*What is needed*: Return every line from the records below in which the word "section" is found.

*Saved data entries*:
= = =

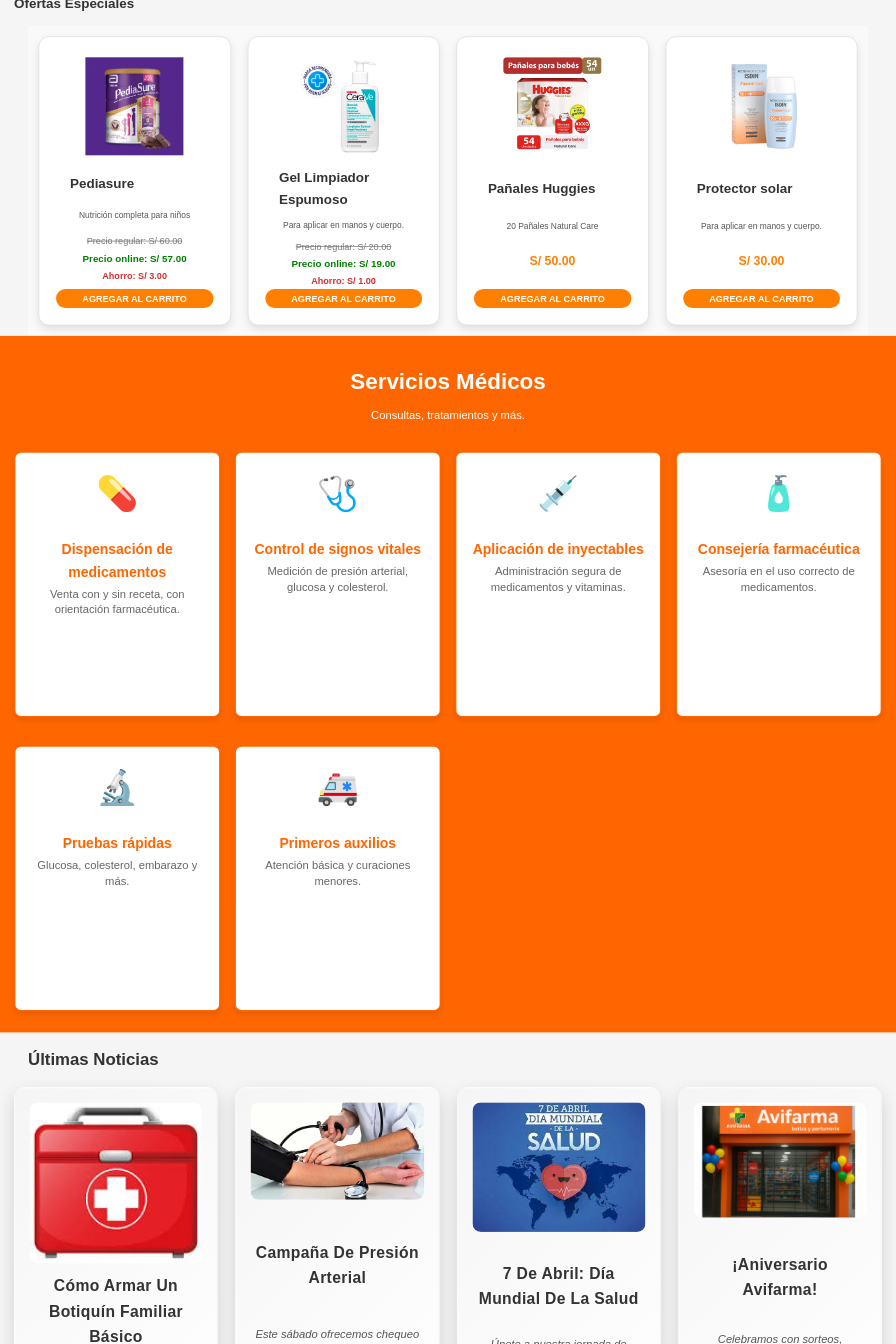
Repository: AVH75/avifarma-tienda
Page: index.html
An editor plug-in stored every save of this project. The page is shown before and after the next save, followed by the edit.
The browser window is 1280 px wide. The pictures show the part of the page from y = 887 to 2807 px (the page is 3282 px tall before and 3308 px after), at 70% of full size.

Above is the page before, as saved 2025-09-17 23:17:21.

### index.html
<!DOCTYPE html>
<html lang="es">
<head>
  <meta charset="UTF-8">
  <meta name="viewport" content="width=device-width, initial-scale=1.0">
  <title>Avifarma | Boticas y Farmacias - Salud y Bienestar</title>

  <!-- =========================
       SEO BÁSICO
  ========================= -->
  <meta name="description" content="Avifarma - Tu salud primero, siempre cerca de ti. Productos, servicios médicos y ofertas especiales.">
  <meta name="keywords" content="Avifarma, farmacia, botica, medicamentos, salud, productos farmacéuticos, Perú">
  <meta name="author" content="Bytsac.com">

  <!-- Favicon -->
<link rel="icon" type="image/png" href="img/logo/favicon.png">


  <!-- Open Graph -->
  <meta property="og:title" content="Avifarma | Tu salud primero">
  <meta property="og:description" content="Descubre productos, servicios médicos y ofertas especiales en Avifarma.">
  <meta property="og:image" content="img/logo/Logo.png">
  <meta property="og:url" content="https://avifarma.com">
  <meta property="og:type" content="website">

  <!-- Twitter Card -->
  <meta name="twitter:card" content="summary_large_image">
  <meta name="twitter:title" content="Avifarma | Tu salud primero">
  <meta name="twitter:description" content="Descubre productos, servicios médicos y ofertas especiales en Avifarma.">
  <meta name="twitter:image" content="img/logo/Logo.png">

  <!-- Schema.org JSON-LD -->
  <script type="application/ld+json">
  {
    "@context": "https://schema.org",
    "@type": "Pharmacy",
    "name": "Avifarma",
    "image": "https://avifarma.com/img/logo/Logo.png",
    "url": "https://avifarma.com",
    "address": {
      "@type": "PostalAddress",
      "addressLocality": "Trujillo",
      "addressCountry": "PE"
    },
    "contactPoint": {
      "@type": "ContactPoint",
      "telephone": "+51 920165696",
      "contactType": "customer service"
    }
  }
  </script>

  <!-- =========================
       ARCHIVOS CSS
  ========================= -->
  <link rel="stylesheet" href="css/style.css?v=1.8">
</head>
<body>

 <!-- =========================
       🔹 FRANJA SUPERIOR (Marquee con promos)
  ========================= -->
  <div class="promo-bar" role="banner">
    <div class="marquee" aria-label="Promociones destacadas">
      <span> Sorteo: Gana una casa o 1 millón en efectivo</span>
      <span>📦 Envíos gratis en compras mayores a S/ 99</span>
      <span>💊 Promoción válida hasta el 14 de septiembre</span>
    </div>
  </div>

  <!-- Separador entre la promo-bar y top-bar -->
  <div class="separador"></div>

  <!-- =========================
       🔹 TOP-BAR (Login/usuario)
  ========================= -->
<div class="top-bar" style="height: 50px;">
  <!-- Contenedor vacío para mantener la franja visible -->
</div>


  <div class="separator"></div>

  <!-- =========================
       🔹 HEADER PRINCIPAL
  ========================= -->

  <header class="header sticky" role="banner">
    <div class="main-header">

      <!-- 🔸 Menú hamburguesa y logo -->
      <div class="logo-menu-container">
        <!-- 🔸 Menú hamburguesa (izquierda) -->
        <button class="menu-toggle" id="menu-toggle" aria-label="Abrir menú de navegación" aria-controls="nav" aria-expanded="false">
          ☰
        </button>

        <!-- 🔸 Logo de Avifarma y nombre -->
        <div class="logo">
          <a href="index.html">
            <img src="img/logo/logo.jpeg" alt="Avifarma Logo" width="50" height="50" loading="lazy">
          </a>
          <h1>Avifarma</h1>
        </div>
      </div>

      <!-- 🔸 Buscador centrado -->
      <div class="buscador-container">
        <form role="search" class="search" action="buscar.html" method="get">
          <label for="buscador" class="sr-only"></label>
          <input type="search" name="q" id="buscador" placeholder="Buscar productos..." aria-label="Buscar productos">
          <button type="submit" aria-label="Buscar">🔍</button>
        </form>
      </div>

      <!-- 🔸 Acciones (Login y Carrito) -->
      <div class="acciones-header">
        <!-- Ingresar -->
     <a href="login.html">
    <img src="img/logo/login.png" alt="Imagen de inicio de sesión" style="width:50px;height:50px;">
</a>


        <!-- Carrito -->
        <a href="#" id="abrir-carrito" class="carrito-icono" aria-label="Abrir carrito de compras">
          <img src="img/logo/carrito.png" alt="Carrito de compras" class="icono-img" width="32" height="32" loading="lazy">
          <span id="contador-carrito" class="contador">0</span>
        </a>
      </div>

    </div>
  </header>

  <!-- =========================
       🔹 Menú lateral (Sidebar)
  ========================= -->
<div id="nav" class="menu">
  <button id="close-menu" class="close-menu">×</button>
  <ul>
    <li><a href="#">Inicio</a></li>
    <li><a href="#">Productos</a></li>
    <li><a href="#">Servicios</a></li>
    <li><a href="#">Contacto</a></li>
  </ul>
</div>

<div id="overlay-menu"></div>



  <!-- =========================
       🔹 HERO PROMOCIONES
  ========================= -->
  <section class="promociones" aria-label="Banners promocionales">
    <div class="slider-container">
      <div class="slider" id="slider-banner"></div>
      <button class="prev" aria-label="Anterior">❮</button>
      <button class="next" aria-label="Siguiente">❯</button>
      <div class="dots-container" id="dots"></div>
    </div>
  </section>

  <!-- =========================
       🔹 PRODUCTOS DESTACADOS
  ========================= -->
  <main>
    <section class="productos">
      <h2 id="titulo-productos">Productos Destacados</h2>
      <div class="grid-productos" id="productos-grid"></div>
    </section>

    <aside class="ofertas" aria-label="Ofertas especiales">
      <h3 id="titulo-ofertas">Ofertas Especiales</h3>
      <p class="oferta-texto"></p>
      <div class="grid-ofertas" id="ofertas-grid"></div>
    </aside>
  </main>

  <!-- =========================
       🔹 SERVICIOS
========================= -->
<section class="servicios">
  <h2 id="titulo-servicios">Servicios Médicos</h2>
  <p>Consultas, tratamientos y más.</p>

  <div class="grid-servicios">
    <div class="card-servicio">
      <span class="icon">💊</span>
      <h3>Dispensación de medicamentos</h3>
      <p>Venta con y sin receta, con orientación farmacéutica.</p>
    </div>

    <div class="card-servicio">
      <span class="icon">🩺</span>
      <h3>Control de signos vitales</h3>
      <p>Medición de presión arterial, glucosa y colesterol.</p>
    </div>

    <div class="card-servicio">
      <span class="icon">💉</span>
      <h3>Aplicación de inyectables</h3>
      <p>Administración segura de medicamentos y vitaminas.</p>
    </div>

    <div class="card-servicio">
      <span class="icon">🧴</span>
      <h3>Consejería farmacéutica</h3>
      <p>Asesoría en el uso correcto de medicamentos.</p>
    </div>

    <div class="card-servicio">
      <span class="icon">🔬</span>
      <h3>Pruebas rápidas</h3>
      <p>Glucosa, colesterol, embarazo y más.</p>
    </div>

    <div class="card-servicio">
      <span class="icon">🚑</span>
      <h3>Primeros auxilios</h3>
      <p>Atención básica y curaciones menores.</p>
    </div>
  </div>
</section>


<!-- =========================
       🔹 NOVEDADES
========================= -->
<section class="novedades">
  <h2 id="titulo-novedades">Últimas Noticias</h2>
  <!-- 🔹 Aquí se inyectan dinámicamente las novedades desde JSON -->
  <div id="novedades-grid" class="grid"></div>
</section>


  <!-- =========================
       🔹 FOOTER
  ========================= -->
  <footer>
    <div class="footer-top">
      <div>
        <h3>Información</h3>
        <ul>
          <li><a href="sobre-nosotros.html">Sobre nosotros</a></li>
          <li><a href="politicas.html">Políticas</a></li>
        </ul>
      </div>
      <div>
        <h3>Contacto</h3>
        <p>Email: <a href="mailto:info@avifarma.com">info@avifarma.com</a></p>
        <p>Tel: <a href="tel:+51920165696">+51 920165696</a></p>
      </div>
    </div>
    <div class="footer-bottom">
      <p>© 2025 Avifarma. Desarrollado por <a href="https://bytsac.com" target="_blank" rel="noopener">Bytsac.com</a>.</p>
    </div>
  </footer>

 <!-- =========================
     🔹 OVERLAY (FONDO OSCURO)
========================= -->
<div id="overlay-carrito"></div>

<!-- =========================
     🔹 CARRITO LATERAL
========================= -->
<div id="carrito-sidebar" class="carrito-sidebar" aria-hidden="true">
  <div class="carrito-header">
    <h2>Carrito</h2>
    <button class="cerrar-carrito" onclick="cerrarCarrito()" aria-label="Cerrar carrito">×</button>
  </div>

  <!-- Productos -->
  <div id="carrito-items" class="productos-carrito">
    <!-- Ejemplo producto -->
    <div class="producto-card">
      <img src="img/productos/marca.jpg" alt="Producto">
      <div class="producto-info">
        <h3>Nombre del Producto</h3>
        <p class="precio">S/ 20.00</p>
        <div class="acciones">
          <button class="cantidad">-</button>
          <span>1</span>
          <button class="cantidad">+</button>
          <button class="eliminar">🗑</button>
        </div>
      </div>
    </div>
  </div>

  <!-- Totales -->
<div class="carrito-footer">
  <div class="resumen-linea">
    <span>Subtotal</span>
    <span id="subtotal">S/ 0.00</span>
  </div>
  <div class="resumen-linea">
    <span>Costo de envío</span>
    <span id="costo-envio">--</span>
  </div>
  <div class="resumen-linea">
    <span>Descuento por volumen</span>
    <span id="descuento-volumen">S/ 0.00</span>
  </div>
  <div class="resumen-linea">
    <span>Descuento directo</span>
    <span id="descuento-directo">S/ 0.00</span>
  </div>
  <div class="resumen-linea ahorro">
    <span>Ahorro total</span>
    <span id="ahorro-total">S/ 0.00</span>
  </div>

  <hr>

  <div class="resumen-total">
    <span>Total</span>
    <span id="total">S/ 0.00</span>
  </div>

  <p class="nota-envio">El costo de envío no está incluido en el total.</p>

  <div class="cart-buttons">
    <button id="ir-a-pagar" class="btn-primary" onclick="comprarAhora()">Comprar ahora por WhatsApp</button>
    <a href="carrito.html" id="ver-carrito" class="btn-secundario">Ver carrito</a>
  </div>
</div>


<!-- =========================
     🔹 SCRIPTS
========================= -->
<script src="js/menu.js?v=1.8" defer></script>
<script src="js/carrito.js?v=1.8" defer></script>
<script src="js/render-catalogo.js?v=1.8" defer></script>
</body>
</html>

### js/render-catalogo.js
// ===================================================
// Renderizado de Productos, Ofertas y Novedades
// ===================================================
function mostrarItems(lista, contenedorId, tipo = "producto") {
    const contenedor = document.getElementById(contenedorId);
    if (!contenedor) {
        console.error(`⚠️ El contenedor con id "${contenedorId}" no existe en el DOM`);
        return;
    }

    contenedor.innerHTML = ""; // Limpiar el contenedor

    lista.forEach(item => {
        const imageUrl = item.img || "default-image.jpg";

        // Crear la tarjeta
        const card = document.createElement(tipo === "novedad" ? "article" : "div");
        card.classList.add(tipo === "novedad" ? "card" : "card-" + tipo);
        card.style.position = "relative";

        // Imagen
        if (imageUrl) {
            const img = document.createElement("img");
            img.src = imageUrl;
            img.alt = item.nombre || item.titulo;
            card.appendChild(img);
        }

        // Título
        const h3 = document.createElement("h3");
        h3.textContent = item.nombre || item.titulo;
        card.appendChild(h3);

        // Descripción
        if (item.descripcion) {
            const pDescripcion = document.createElement("p");
            pDescripcion.textContent = item.descripcion;
            card.appendChild(pDescripcion);
        }

        // 🔹 Productos y Ofertas → precios + botón carrito
        if (tipo === "producto" || tipo === "oferta") {
            const preciosDiv = document.createElement("div");
            preciosDiv.classList.add("precios");

            const precioAMostrar = item.precio_con_descuento ? item.precio_con_descuento : item.precio;

            if (item.precio_con_descuento && item.precio_con_descuento < item.precio) {
                const precioRegular = document.createElement("span");
                precioRegular.classList.add("precio-regular");
                precioRegular.textContent = `Precio regular: S/ ${item.precio.toFixed(2)}`;

                const precioDescuento = document.createElement("span");
                precioDescuento.classList.add("precio-descuento");
                precioDescuento.textContent = `Precio online: S/ ${item.precio_con_descuento.toFixed(2)}`;

                const ahorro = document.createElement("div");
                ahorro.classList.add("ahorro");
                ahorro.textContent = `Ahorro: S/ ${item.ahorro.toFixed(2)}`;

                preciosDiv.append(precioRegular, precioDescuento, ahorro);
            } else {
                const precioNormal = document.createElement("span");
                precioNormal.classList.add("precio");
                precioNormal.textContent = `S/ ${precioAMostrar.toFixed(2)}`;
                preciosDiv.appendChild(precioNormal);
            }

            card.appendChild(preciosDiv);

            // Botón carrito
            const button = document.createElement("button");
            button.textContent = "Agregar al carrito";
            button.onclick = () => agregarAlCarrito(item.id);
            card.appendChild(button);
        }

        // 🔹 Novedades → solo botón de acción
        if (tipo === "novedad" && item.boton) {
            const button = document.createElement("button");
            button.textContent = item.boton;
            card.appendChild(button);
        }

        // Insertar tarjeta
        contenedor.appendChild(card);
    });
}

// ===================================================
// Carrusel de Banners
// ===================================================
function mostrarCarrusel(banners) {
    const slider = document.getElementById("slider-banner");
    if (!slider) return;

    slider.innerHTML = "";

    banners.forEach(item => {
        const slide = document.createElement("div");
        slide.classList.add("slide");

        const img = document.createElement("img");
        img.src = item.src;
        img.alt = item.alt;

        slide.appendChild(img);
        slider.appendChild(slide);
    });

    let currentIndex = 0;
    const slides = slider.querySelectorAll(".slide");
    const totalSlides = slides.length;

    const dotsContainer = document.getElementById("dots");
    if (dotsContainer) {
        dotsContainer.innerHTML = "";
        banners.forEach((_, i) => {
            const dot = document.createElement("div");
            dot.classList.add("dot");
            if (i === 0) dot.classList.add("active");
            dot.addEventListener("click", () => {
                currentIndex = i;
                updateSlider();
                updateDots();
            });
            dotsContainer.appendChild(dot);
        });
    }

    function updateDots() {
        if (!dotsContainer) return;
        dotsContainer.querySelectorAll(".dot").forEach((dot, i) => {
            dot.classList.toggle("active", i === currentIndex);
        });
    }

    function updateSlider() {
        const offset = -currentIndex * 100;
        slider.style.transform = `translateX(${offset}%)`;
        updateDots();
    }

    function nextSlide() {
        currentIndex = (currentIndex + 1) % totalSlides;
        updateSlider();
    }

    function prevSlide() {
        currentIndex = (currentIndex - 1 + totalSlides) % totalSlides;
        updateSlider();
    }

    const btnPrev = document.querySelector(".prev");
    const btnNext = document.querySelector(".next");
    if (btnPrev && btnNext) {
        btnPrev.addEventListener("click", prevSlide);
        btnNext.addEventListener("click", nextSlide);
    }

    let autoplay = setInterval(nextSlide, 5000);
    slider.parentElement.addEventListener("mouseenter", () => clearInterval(autoplay));
    slider.parentElement.addEventListener("mouseleave", () => autoplay = setInterval(nextSlide, 5000));

    updateSlider();
}

// ===================================================
// Carga del JSON y Renderizado
// ===================================================
fetch("./productos.json")
    .then(res => res.json())
    .then(data => {
        mostrarItems(data.productos, "productos-grid", "producto");
        mostrarItems(data.ofertas, "ofertas-grid", "oferta");
        mostrarItems(data.novedades, "novedades-grid", "novedad"); // 🔹 Novedades
        mostrarCarrusel(data.BannerCarrusel);
    })
    .catch(err => {
        console.error("❌ Error al cargar JSON:", err);
        const errorMessage = document.createElement("p");
        errorMessage.textContent = "Hubo un problema al cargar los datos.";
        document.body.appendChild(errorMessage);
    });

Loaded but not shown: productos.json (141 lines, source omitted); js/carrito.js (384 lines, source omitted); js/menu.js (70 lines, source omitted); css/style.css (1775 lines, source omitted)

After the next save:
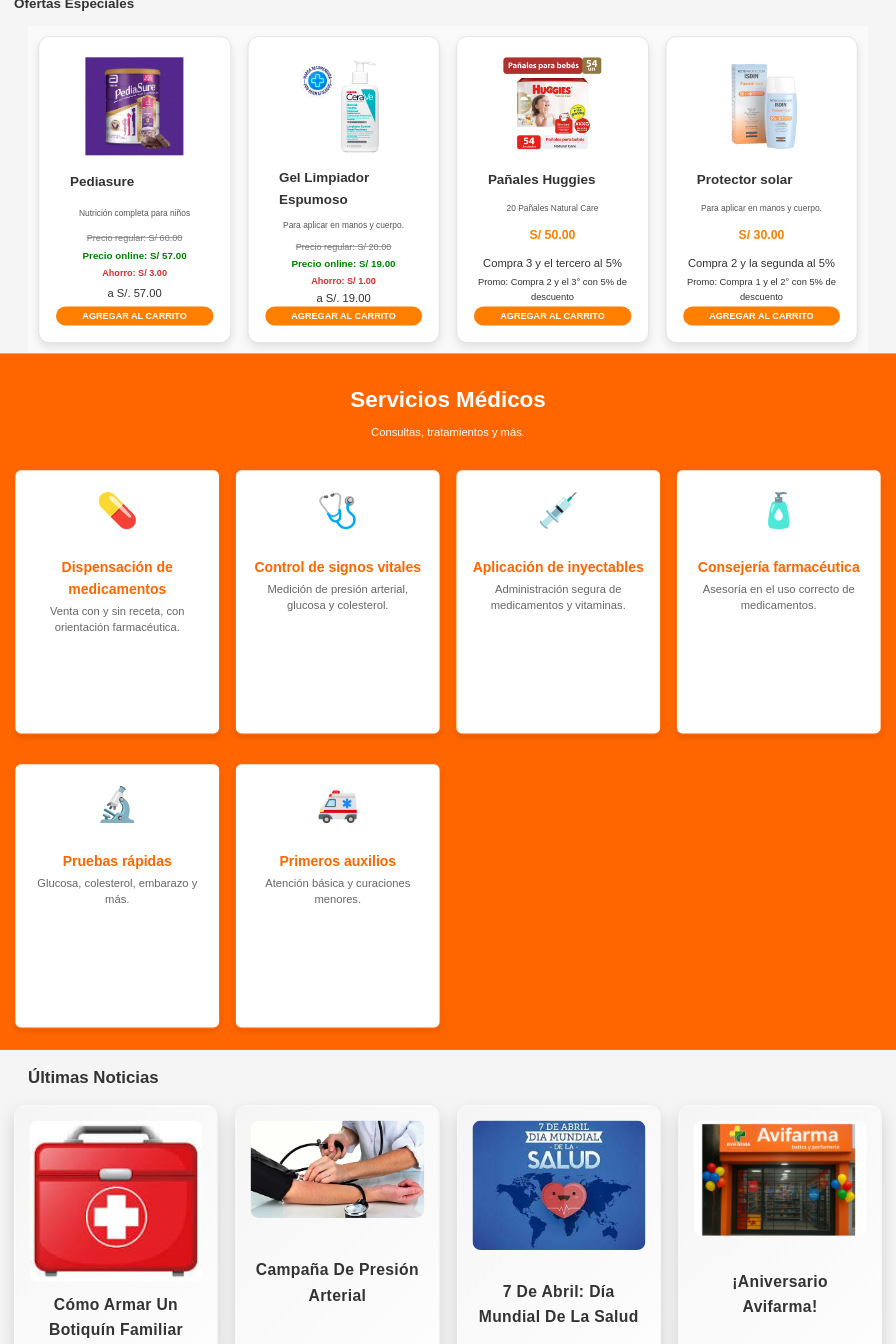
Saved 11 min 54 s later.
--- a/js/render-catalogo.js
+++ b/js/render-catalogo.js
@@ -67,6 +67,22 @@
             }
 
             card.appendChild(preciosDiv);
+
+            // 🔹 Si es OFERTA, mostrar también el mensaje de descuento
+            if (tipo === "oferta" && item.descuento) {
+                const promoDiv = document.createElement("div");
+                promoDiv.classList.add("promo-msg");
+                promoDiv.textContent = item.descuento;
+                card.appendChild(promoDiv);
+
+                // Si existe descuento por volumen
+                if (item.descuentoVolumen) {
+                    const volumenMsg = document.createElement("small");
+                    volumenMsg.classList.add("descuento-volumen");
+                    volumenMsg.textContent = `Promo: Compra ${item.descuentoVolumen.compra} y el ${item.descuentoVolumen.aplicaA}° con ${item.descuentoVolumen.promo * 100}% de descuento`;
+                    card.appendChild(volumenMsg);
+                }
+            }
 
             // Botón carrito
             const button = document.createElement("button");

= = =

*Task solution*:
  <section class="promociones" aria-label="Banners promocionales">
  </section>
    <section class="productos">
    </section>
<section class="servicios">
</section>
<section class="novedades">
</section>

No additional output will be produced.